INSTRUCTIONS TO FOLLOW -> The entries need to be copied exactly as they stand, images left out.

Edit tracking data:
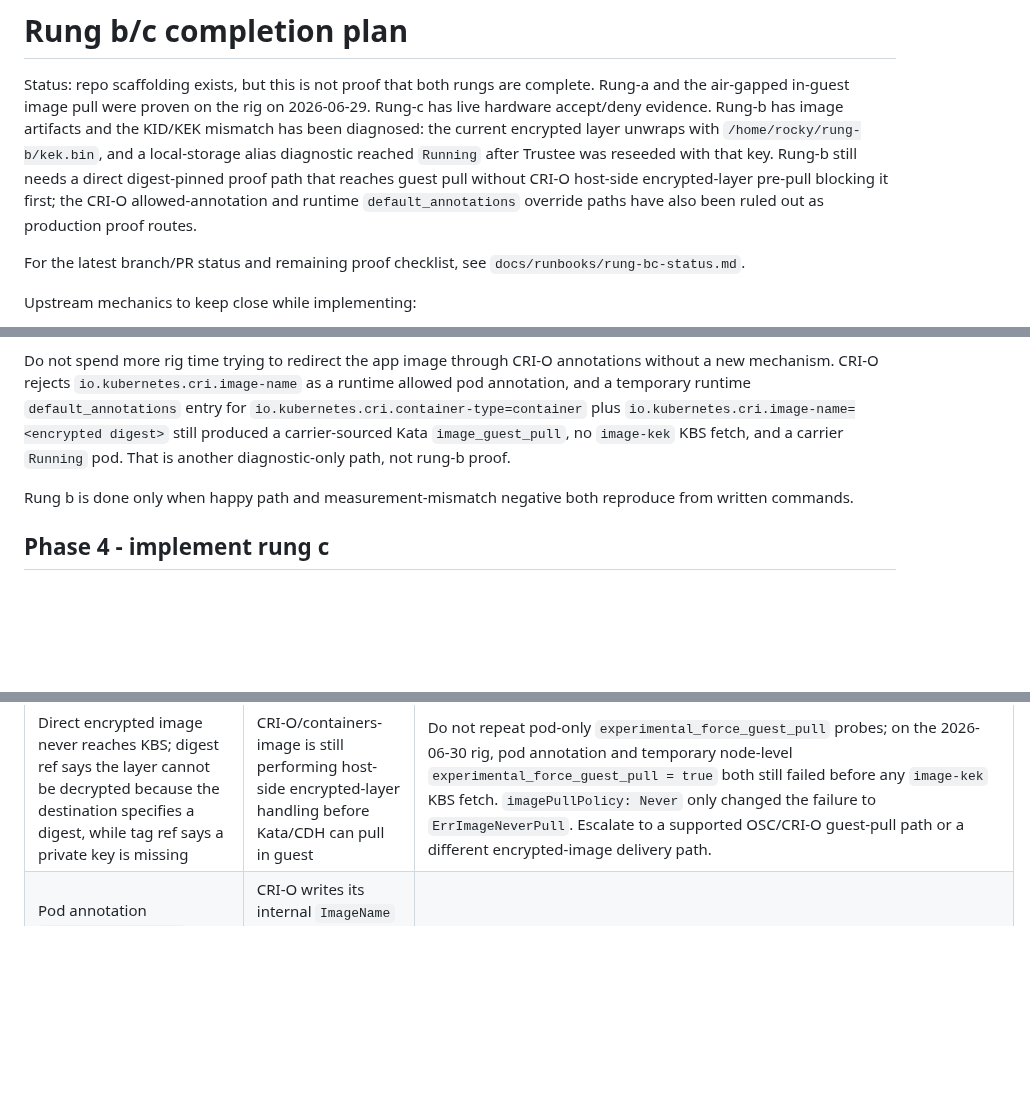
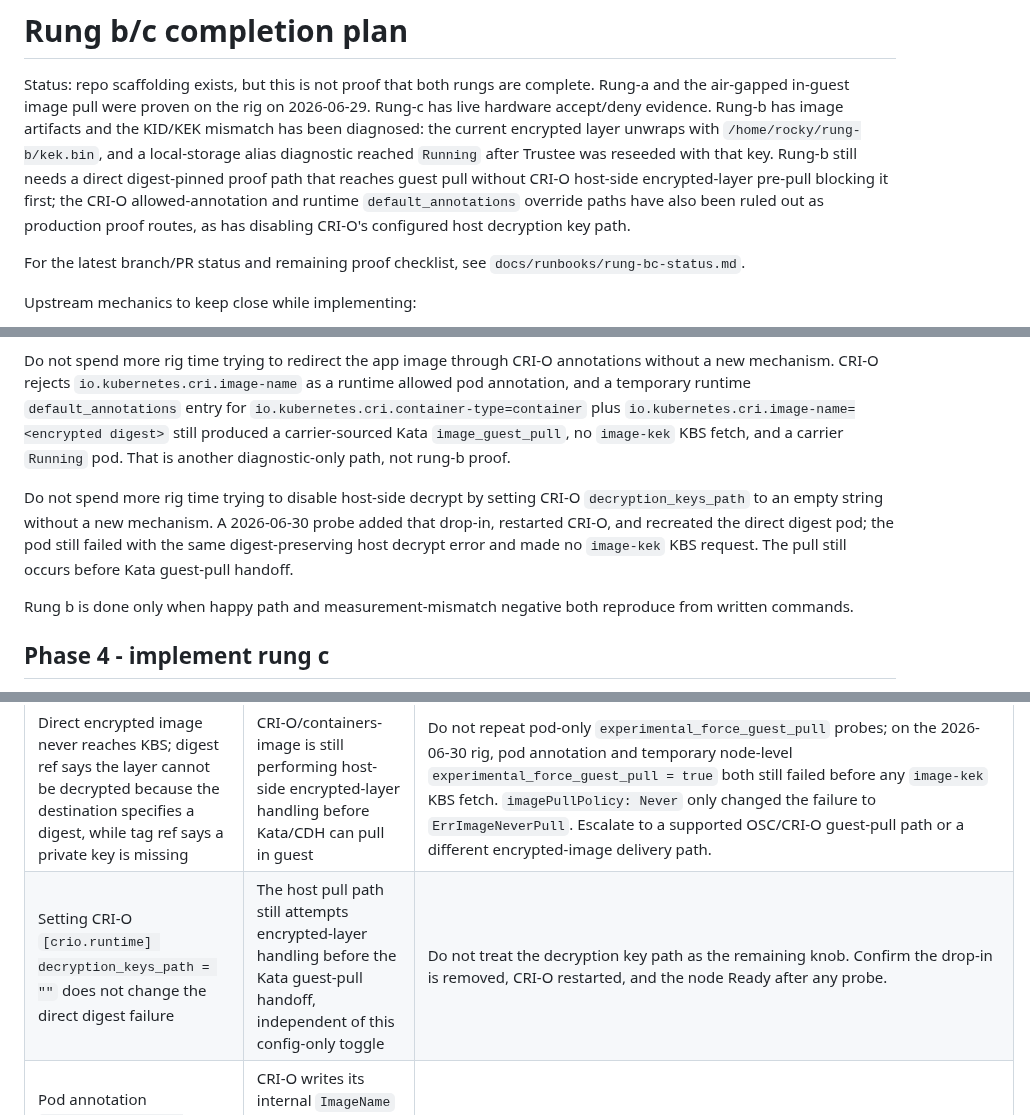
Before and after one commit to shpwrck/openshift-confidential-containers, a Markdown page: docs/runbooks/rung-bc-completion-plan.md, 3 parts joined by grey strips. Drawn GitHub-style; blank space fills up the shorter version.

Commit message:
docs(coco): rule out crio decryption path toggle

```diff
--- a/docs/runbooks/rung-bc-completion-plan.md
+++ b/docs/runbooks/rung-bc-completion-plan.md
@@ -8,7 +8,7 @@ mismatch has been diagnosed: the current encrypted layer unwraps with
 Trustee was reseeded with that key. Rung-b still needs a direct digest-pinned proof path
 that reaches guest pull without CRI-O host-side encrypted-layer pre-pull blocking it first;
 the CRI-O allowed-annotation and runtime `default_annotations` override paths have also been
-ruled out as production proof routes.
+ruled out as production proof routes, as has disabling CRI-O's configured host decryption key path.
 
 For the latest branch/PR status and remaining proof checklist, see
 `docs/runbooks/rung-bc-status.md`.
@@ -310,6 +310,12 @@ and a temporary runtime `default_annotations` entry for
 digest>` still produced a carrier-sourced Kata `image_guest_pull`, no `image-kek` KBS fetch,
 and a carrier `Running` pod. That is another diagnostic-only path, not rung-b proof.
 
+Do not spend more rig time trying to disable host-side decrypt by setting CRI-O
+`decryption_keys_path` to an empty string without a new mechanism. A 2026-06-30 probe added that
+drop-in, restarted CRI-O, and recreated the direct digest pod; the pod still failed with the same
+digest-preserving host decrypt error and made no `image-kek` KBS request. The pull still occurs
+before Kata guest-pull handoff.
+
 Rung b is done only when happy path and measurement-mismatch negative both reproduce from
 written commands.
 
@@ -505,6 +511,7 @@ make negative-test WHICH=all
 | Rung b pod hangs before image-key request | Guest cannot reach KBS or initdata was not delivered | Decode pod annotation; KBS logs; `aa.toml`/`cdh.toml` URL |
 | KBS serves image key but decrypt still fails | Wrong key bytes, wrong KID, guest/keyprovider format mismatch, stale snapshotter cache | Decode encrypted layer annotation and run an offline unwrap check without printing key material. On 2026-06-30 the KID was correct, but Trustee served the wrong 32-byte key: `/home/rocky/rung-b/image-kek.bin` failed, while `/home/rocky/rung-b/kek.bin` (`sha256:f85822d4f55b41ed4f915a541a68aa41dece5944db73c269aff292a78fe6684c`) unwrapped the layer. Update Trustee and `rung-bc.env`/`rung-bc-images.json` to the key that actually unwraps the image. |
 | Direct encrypted image never reaches KBS; digest ref says the layer cannot be decrypted because the destination specifies a digest, while tag ref says a private key is missing | CRI-O/containers-image is still performing host-side encrypted-layer handling before Kata/CDH can pull in guest | Do not repeat pod-only `experimental_force_guest_pull` probes; on the 2026-06-30 rig, pod annotation and temporary node-level `experimental_force_guest_pull = true` both still failed before any `image-kek` KBS fetch. `imagePullPolicy: Never` only changed the failure to `ErrImageNeverPull`. Escalate to a supported OSC/CRI-O guest-pull path or a different encrypted-image delivery path. |
+| Setting CRI-O `[crio.runtime] decryption_keys_path = ""` does not change the direct digest failure | The host pull path still attempts encrypted-layer handling before the Kata guest-pull handoff, independent of this config-only toggle | Do not treat the decryption key path as the remaining knob. Confirm the drop-in is removed, CRI-O restarted, and the node Ready after any probe. |
 | Pod annotation `io.kubernetes.cri-o.ImageName` is allowed and set to the encrypted image, but guest pull still uses the carrier image | CRI-O writes its internal `ImageName` after sandbox annotations, so the pod annotation does not override the create-time guest-pull source | Do not use this as a workaround. Confirm with CRI-O journal `Adding mount info to pull image ...`; remove the temporary allowed annotation and restore `50-kata-snp`. |
 | Runtime `default_annotations` set `io.kubernetes.cri.image-name` to the encrypted digest, but the pod runs as the carrier and no image-key request appears | CRI-O's create-time app image metadata still resolves from the local carrier image; the containerd-style source annotation does not win for this CRI-O/Kata path | Do not count a carrier `Running` pod as proof. Require both a CRI-O `image_guest_pull` source matching the encrypted ref and a Trustee `image-kek` fetch. Restore `50-kata-snp` after the probe; on the air-gapped rig, use a cached mirror image for `oc debug node` because the default support-tools image can time out. |
 | Pre-staging the actual encrypted image into `containers-storage` fails before pod creation | containers/storage validates layer DiffIDs against the image config and cannot store the encrypted layer as a normal local rootfs image | On 2026-06-30, `skopeo copy --preserve-digests docker://...@sha256:69b8... containers-storage:...:encrypted-prestage` failed because encrypted blob `sha256:346e9...` did not match config DiffID `sha256:76c30...`. Clean any partial tag and do not treat this as a viable direct bypass. |
```
Also changed, not shown: docs/install-guide.md (+2 -1 lines), docs/runbooks/rung-bc-status.md (+15 -6 lines).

RESULT ->
Before and after one commit to shpwrck/openshift-confidential-containers, a Markdown page: docs/runbooks/rung-bc-completion-plan.md, 3 parts joined by grey strips. Drawn GitHub-style; blank space fills up the shorter version.

Commit message:
docs(coco): rule out crio decryption path toggle

```diff
--- a/docs/runbooks/rung-bc-completion-plan.md
+++ b/docs/runbooks/rung-bc-completion-plan.md
@@ -8,7 +8,7 @@ mismatch has been diagnosed: the current encrypted layer unwraps with
 Trustee was reseeded with that key. Rung-b still needs a direct digest-pinned proof path
 that reaches guest pull without CRI-O host-side encrypted-layer pre-pull blocking it first;
 the CRI-O allowed-annotation and runtime `default_annotations` override paths have also been
-ruled out as production proof routes.
+ruled out as production proof routes, as has disabling CRI-O's configured host decryption key path.
 
 For the latest branch/PR status and remaining proof checklist, see
 `docs/runbooks/rung-bc-status.md`.
@@ -310,6 +310,12 @@ and a temporary runtime `default_annotations` entry for
 digest>` still produced a carrier-sourced Kata `image_guest_pull`, no `image-kek` KBS fetch,
 and a carrier `Running` pod. That is another diagnostic-only path, not rung-b proof.
 
+Do not spend more rig time trying to disable host-side decrypt by setting CRI-O
+`decryption_keys_path` to an empty string without a new mechanism. A 2026-06-30 probe added that
+drop-in, restarted CRI-O, and recreated the direct digest pod; the pod still failed with the same
+digest-preserving host decrypt error and made no `image-kek` KBS request. The pull still occurs
+before Kata guest-pull handoff.
+
 Rung b is done only when happy path and measurement-mismatch negative both reproduce from
 written commands.
 
@@ -505,6 +511,7 @@ make negative-test WHICH=all
 | Rung b pod hangs before image-key request | Guest cannot reach KBS or initdata was not delivered | Decode pod annotation; KBS logs; `aa.toml`/`cdh.toml` URL |
 | KBS serves image key but decrypt still fails | Wrong key bytes, wrong KID, guest/keyprovider format mismatch, stale snapshotter cache | Decode encrypted layer annotation and run an offline unwrap check without printing key material. On 2026-06-30 the KID was correct, but Trustee served the wrong 32-byte key: `/home/rocky/rung-b/image-kek.bin` failed, while `/home/rocky/rung-b/kek.bin` (`sha256:f85822d4f55b41ed4f915a541a68aa41dece5944db73c269aff292a78fe6684c`) unwrapped the layer. Update Trustee and `rung-bc.env`/`rung-bc-images.json` to the key that actually unwraps the image. |
 | Direct encrypted image never reaches KBS; digest ref says the layer cannot be decrypted because the destination specifies a digest, while tag ref says a private key is missing | CRI-O/containers-image is still performing host-side encrypted-layer handling before Kata/CDH can pull in guest | Do not repeat pod-only `experimental_force_guest_pull` probes; on the 2026-06-30 rig, pod annotation and temporary node-level `experimental_force_guest_pull = true` both still failed before any `image-kek` KBS fetch. `imagePullPolicy: Never` only changed the failure to `ErrImageNeverPull`. Escalate to a supported OSC/CRI-O guest-pull path or a different encrypted-image delivery path. |
+| Setting CRI-O `[crio.runtime] decryption_keys_path = ""` does not change the direct digest failure | The host pull path still attempts encrypted-layer handling before the Kata guest-pull handoff, independent of this config-only toggle | Do not treat the decryption key path as the remaining knob. Confirm the drop-in is removed, CRI-O restarted, and the node Ready after any probe. |
 | Pod annotation `io.kubernetes.cri-o.ImageName` is allowed and set to the encrypted image, but guest pull still uses the carrier image | CRI-O writes its internal `ImageName` after sandbox annotations, so the pod annotation does not override the create-time guest-pull source | Do not use this as a workaround. Confirm with CRI-O journal `Adding mount info to pull image ...`; remove the temporary allowed annotation and restore `50-kata-snp`. |
 | Runtime `default_annotations` set `io.kubernetes.cri.image-name` to the encrypted digest, but the pod runs as the carrier and no image-key request appears | CRI-O's create-time app image metadata still resolves from the local carrier image; the containerd-style source annotation does not win for this CRI-O/Kata path | Do not count a carrier `Running` pod as proof. Require both a CRI-O `image_guest_pull` source matching the encrypted ref and a Trustee `image-kek` fetch. Restore `50-kata-snp` after the probe; on the air-gapped rig, use a cached mirror image for `oc debug node` because the default support-tools image can time out. |
 | Pre-staging the actual encrypted image into `containers-storage` fails before pod creation | containers/storage validates layer DiffIDs against the image config and cannot store the encrypted layer as a normal local rootfs image | On 2026-06-30, `skopeo copy --preserve-digests docker://...@sha256:69b8... containers-storage:...:encrypted-prestage` failed because encrypted blob `sha256:346e9...` did not match config DiffID `sha256:76c30...`. Clean any partial tag and do not treat this as a viable direct bypass. |
```
Also changed, not shown: docs/install-guide.md (+2 -1 lines), docs/runbooks/rung-bc-status.md (+15 -6 lines).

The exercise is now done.